### EXTRACTED INFORMATION
------------------------------------------------------------

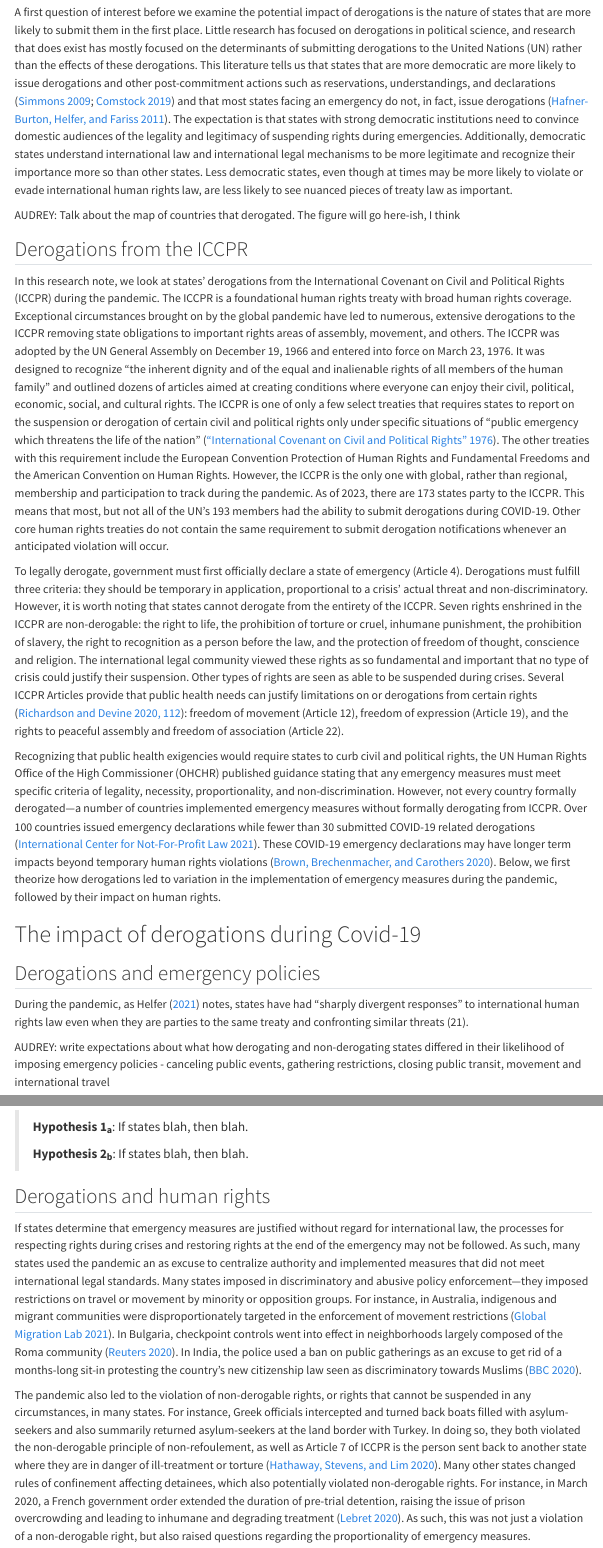
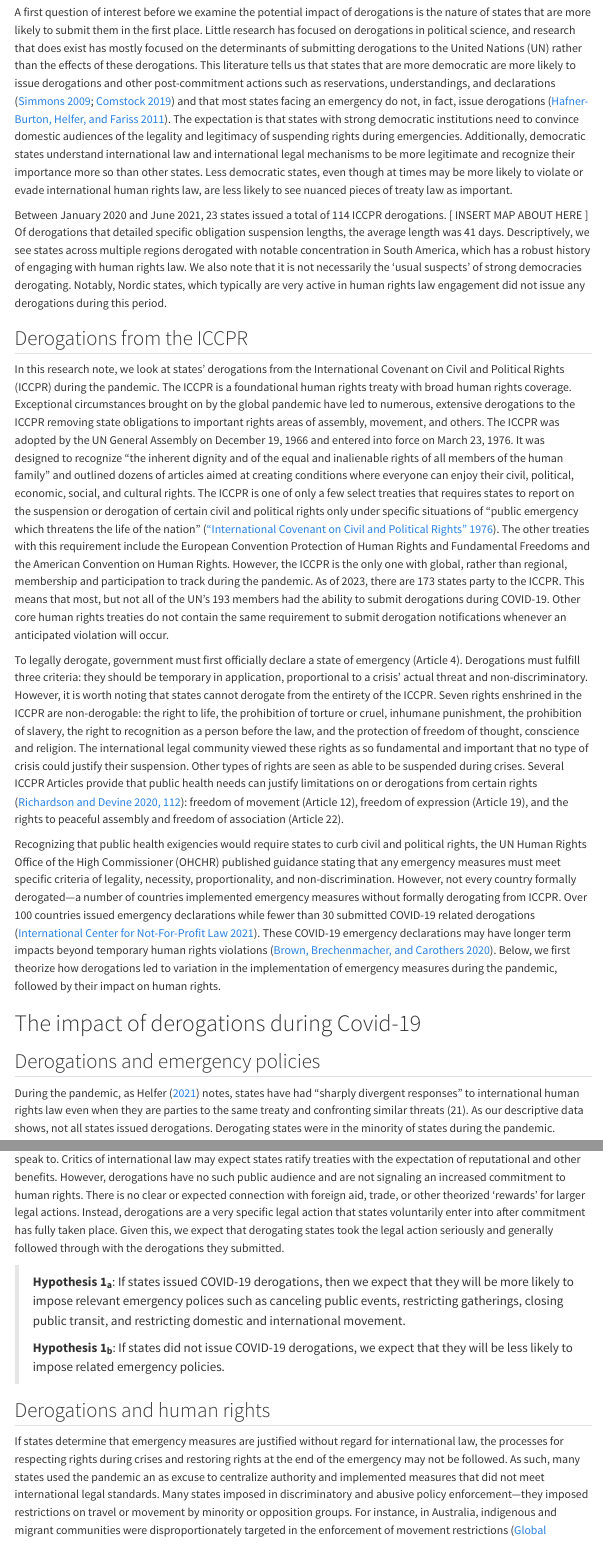
Before and after one commit to andrewheiss/mountainous-mackerel, a Quarto document (manuscript/manuscript.qmd): the page in a window 1100 px wide, from 2750 px down, and a second part further down, joined at a grey line. Rendered offline with R 4.5, knitr and Pandoc in place of Quarto, with nearby package versions; some code elsewhere in the file could not run offline; menus at the side of the page are left out.

Commit message:
Audrey additions

```diff
--- a/manuscript/manuscript.qmd
+++ b/manuscript/manuscript.qmd
@@ -108,7 +108,7 @@ These findings suggest that states may not be discerning the significance of der
 
 A first question of interest before we examine the potential impact of derogations is the nature of states that are more likely to submit them in the first place. Little research has focused on derogations in political science, and research that does exist has mostly focused on the determinants of submitting derogations to the United Nations (UN) rather than the effects of these derogations. This literature tells us that states that are more democratic are more likely to issue derogations and other post-commitment actions such as reservations, understandings, and declarations [@Simmons2009; @comstock2019] and that most states facing an emergency do not, in fact, issue derogations [@HBHelferFariss]. The expectation is that states with strong democratic institutions need to convince domestic audiences of the legality and legitimacy of suspending rights during emergencies. Additionally, democratic states understand international law and international legal mechanisms to be more legitimate and recognize their importance more so than other states. Less democratic states, even though at times may be more likely to violate or evade international human rights law, are less likely to see nuanced pieces of treaty law as important.
 
-AUDREY: Talk about the map of countries that derogated. The figure will go here-ish, I think
+Between January 2020 and June 2021, 23 states issued a total of 114 ICCPR derogations. [ INSERT MAP ABOUT HERE ] Of derogations that detailed specific obligation suspension lengths, the average length was 41 days. Descriptively, we see states across multiple regions derogated with notable concentration in South America, which has a robust history of engaging with human rights law. We also note that it is not necessarily the 'usual suspects' of strong democracies derogating.  Notably, Nordic states, which typically are very active in human rights law engagement did not issue any derogations during this period.
 
 ## Derogations from the ICCPR
 
@@ -123,13 +123,14 @@ Recognizing that public health exigencies would require states to curb civil and
 
 ## Derogations and emergency policies
 
-During the pandemic, as @helfer2021 notes, states have had “sharply divergent responses” to international human rights law even when they are parties to the same treaty and confronting similar threats (21).
+During the pandemic, as @helfer2021 notes, states have had “sharply divergent responses” to international human rights law even when they are parties to the same treaty and confronting similar threats (21). As our descriptive data shows, not all states issued derogations. Derogating states were in the minority of states during the pandemic.
 
-AUDREY: write expectations about what how derogating and non-derogating states differed in their likelihood of imposing emergency policies - canceling public events, gathering restrictions, closing public transit, movement and international travel
+ We expect that states that derogate during COVID-19 with the intention to impose emergency policies will follow through. Our expectation comes from the specific, time-limited nature of derogations and the limited audience they speak to.  Critics of international law may expect states ratify treaties with the expectation of reputational and other benefits. However, derogations have no such public audience and are not signaling an increased commitment to human rights. There is no clear or expected connection with foreign aid, trade, or other theorized 'rewards' for larger legal actions. Instead, derogations are a very specific legal action that states voluntarily enter into after commitment has fully taken place.  Given this, we expect that derogating states took the legal action seriously and generally followed through with the derogations they submitted.
 
-> **Hypothesis 1~a~**: If states blah, then blah.
+
+> **Hypothesis 1~a~**: If states issued COVID-19 derogations, then we expect that they will be more likely to impose relevant emergency polices such as canceling public events, restricting gatherings, closing public transit, and restricting domestic and international movement.
 >
-> **Hypothesis 2~b~**: If states blah, then blah.
+> **Hypothesis 1~b~**: If states did not issue COVID-19 derogations, we expect that they will be less likely to impose related emergency policies.
 >
 
 
```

------------------------------------------------------------

### WHAT YOU HAVE TO DO
Return from the data every line that holds "will".

### FINISHED TASK
-AUDREY: Talk about the map of countries that derogated. The figure will go here-ish, I think
+ We expect that states that derogate during COVID-19 with the intention to impose emergency policies will follow through. Our expectation comes from the specific, time-limited nature of derogations and the limited audience they speak to.  Critics of international law may expect states ratify treaties with the expectation of reputational and other benefits. However, derogations have no such public audience and are not signaling an increased commitment to human rights. There is no clear or expected connection with foreign aid, trade, or other theorized 'rewards' for larger legal actions. Instead, derogations are a very specific legal action that states voluntarily enter into after commitment has fully taken place.  Given this, we expect that derogating states took the legal action seriously and generally followed through with the derogations they submitted.
+> **Hypothesis 1~a~**: If states issued COVID-19 derogations, then we expect that they will be more likely to impose relevant emergency polices such as canceling public events, restricting gatherings, closing public transit, and restricting domestic and international movement.
+> **Hypothesis 1~b~**: If states did not issue COVID-19 derogations, we expect that they will be less likely to impose related emergency policies.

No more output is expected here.